Monday, September 12, 2016

Can I Sell Public Domain Image as Vector Image?

Dear Rich: I am a graphic designer. I am wondering if I can use a public domain image as a model to create a vector image, then sell that vector image on posters or a t-shirt. I created a famous chandelier in Illustrator, based upon a photograph of that chandelier that I found with a Public Domain license. Another example might be creating a vector drawing of the Golden Gate at Versailles. Each element was hand-created using illustrator tools, and not auto-traced.
If the image is in the public domain, you are free to convert if for reproduction on posters or t-shirts.

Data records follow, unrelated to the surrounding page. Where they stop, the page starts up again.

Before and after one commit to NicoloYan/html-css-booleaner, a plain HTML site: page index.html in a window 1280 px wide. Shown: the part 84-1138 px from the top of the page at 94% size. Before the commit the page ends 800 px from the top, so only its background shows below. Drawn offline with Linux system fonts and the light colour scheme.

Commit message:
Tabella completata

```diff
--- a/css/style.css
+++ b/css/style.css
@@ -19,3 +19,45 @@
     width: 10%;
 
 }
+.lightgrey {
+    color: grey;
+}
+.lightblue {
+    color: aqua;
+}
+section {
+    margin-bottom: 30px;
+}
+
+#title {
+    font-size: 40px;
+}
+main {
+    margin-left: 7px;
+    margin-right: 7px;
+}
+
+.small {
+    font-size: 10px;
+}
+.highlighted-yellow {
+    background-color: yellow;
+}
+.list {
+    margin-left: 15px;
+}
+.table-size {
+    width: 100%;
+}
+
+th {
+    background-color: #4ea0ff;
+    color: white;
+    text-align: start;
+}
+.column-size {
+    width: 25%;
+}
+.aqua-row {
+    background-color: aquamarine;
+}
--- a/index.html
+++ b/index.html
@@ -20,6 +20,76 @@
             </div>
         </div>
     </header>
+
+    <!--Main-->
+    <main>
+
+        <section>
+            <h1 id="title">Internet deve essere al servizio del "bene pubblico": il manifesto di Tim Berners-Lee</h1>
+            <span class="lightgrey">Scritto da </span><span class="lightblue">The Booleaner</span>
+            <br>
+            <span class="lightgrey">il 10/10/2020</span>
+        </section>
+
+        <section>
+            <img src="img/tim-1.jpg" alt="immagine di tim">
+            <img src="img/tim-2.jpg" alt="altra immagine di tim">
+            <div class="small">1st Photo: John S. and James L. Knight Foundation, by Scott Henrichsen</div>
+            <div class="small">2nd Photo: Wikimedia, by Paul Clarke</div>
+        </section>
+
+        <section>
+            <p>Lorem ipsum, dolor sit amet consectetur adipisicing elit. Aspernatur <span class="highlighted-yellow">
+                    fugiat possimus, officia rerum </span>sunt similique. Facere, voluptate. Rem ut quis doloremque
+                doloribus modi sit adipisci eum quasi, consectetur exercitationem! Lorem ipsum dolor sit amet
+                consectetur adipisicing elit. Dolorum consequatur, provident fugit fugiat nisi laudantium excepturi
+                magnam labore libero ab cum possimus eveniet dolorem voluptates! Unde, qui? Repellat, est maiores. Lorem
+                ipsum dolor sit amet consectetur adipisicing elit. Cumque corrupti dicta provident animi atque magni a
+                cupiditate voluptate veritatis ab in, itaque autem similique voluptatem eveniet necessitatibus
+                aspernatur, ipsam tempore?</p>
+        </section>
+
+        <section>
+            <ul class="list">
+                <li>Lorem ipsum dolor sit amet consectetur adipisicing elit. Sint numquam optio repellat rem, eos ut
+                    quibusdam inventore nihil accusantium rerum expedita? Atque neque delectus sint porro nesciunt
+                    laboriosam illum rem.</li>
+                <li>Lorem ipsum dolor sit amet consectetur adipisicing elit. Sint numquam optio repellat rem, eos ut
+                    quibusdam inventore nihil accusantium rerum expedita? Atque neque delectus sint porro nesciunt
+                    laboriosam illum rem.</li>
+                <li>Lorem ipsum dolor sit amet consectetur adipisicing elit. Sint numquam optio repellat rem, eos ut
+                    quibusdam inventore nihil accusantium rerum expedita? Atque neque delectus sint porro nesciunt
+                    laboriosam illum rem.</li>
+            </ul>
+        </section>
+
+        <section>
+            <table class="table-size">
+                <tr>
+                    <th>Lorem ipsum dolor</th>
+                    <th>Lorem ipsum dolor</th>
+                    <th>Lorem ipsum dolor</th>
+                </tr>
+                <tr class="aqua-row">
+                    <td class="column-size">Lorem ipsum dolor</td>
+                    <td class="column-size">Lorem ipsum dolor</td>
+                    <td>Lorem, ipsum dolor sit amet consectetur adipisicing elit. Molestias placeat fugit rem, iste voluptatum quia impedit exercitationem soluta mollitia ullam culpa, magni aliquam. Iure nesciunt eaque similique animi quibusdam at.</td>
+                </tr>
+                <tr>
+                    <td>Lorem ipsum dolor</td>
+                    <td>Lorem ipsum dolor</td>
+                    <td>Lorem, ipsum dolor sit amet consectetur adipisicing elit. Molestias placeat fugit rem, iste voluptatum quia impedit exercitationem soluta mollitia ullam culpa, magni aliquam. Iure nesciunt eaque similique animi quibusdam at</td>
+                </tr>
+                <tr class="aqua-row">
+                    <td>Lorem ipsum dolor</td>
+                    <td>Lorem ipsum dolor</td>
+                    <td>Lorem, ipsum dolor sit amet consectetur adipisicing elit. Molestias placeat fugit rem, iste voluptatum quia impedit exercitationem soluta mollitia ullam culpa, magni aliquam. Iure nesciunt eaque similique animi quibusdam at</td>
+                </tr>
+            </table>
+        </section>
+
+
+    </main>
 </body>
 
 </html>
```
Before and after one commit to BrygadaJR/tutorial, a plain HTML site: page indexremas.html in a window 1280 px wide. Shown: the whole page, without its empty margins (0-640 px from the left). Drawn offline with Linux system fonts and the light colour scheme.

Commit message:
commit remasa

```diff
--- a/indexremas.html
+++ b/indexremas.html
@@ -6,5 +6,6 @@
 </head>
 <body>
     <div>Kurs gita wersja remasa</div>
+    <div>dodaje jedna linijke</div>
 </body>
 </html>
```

Does vector conversion create a separate copyright? The more your vectorized image differs from the original, the more likely you can claim copyright in the distinguishing features and stop others from using your work. If, for example, your work resembles more of a hand-drawn work than a photo, you can claim copyright. But if your vectorized image is simply a slavish reproduction of the original image, you will not be able to stop others who copy it. You cannot stop others from vectorizing the public domain image, even if the result is substantially similar to yours.
A public domain license? You refer to the underlying illustration as being subject to a "public domain license." We're not clear what that means. If the chandelier illustration is in the public domain no permission or license is needed. If you are referring to a Creative Commons license or some other license, then the work is not in the public domain and you must abide by the conditions of the license -- for example providing attribution if required.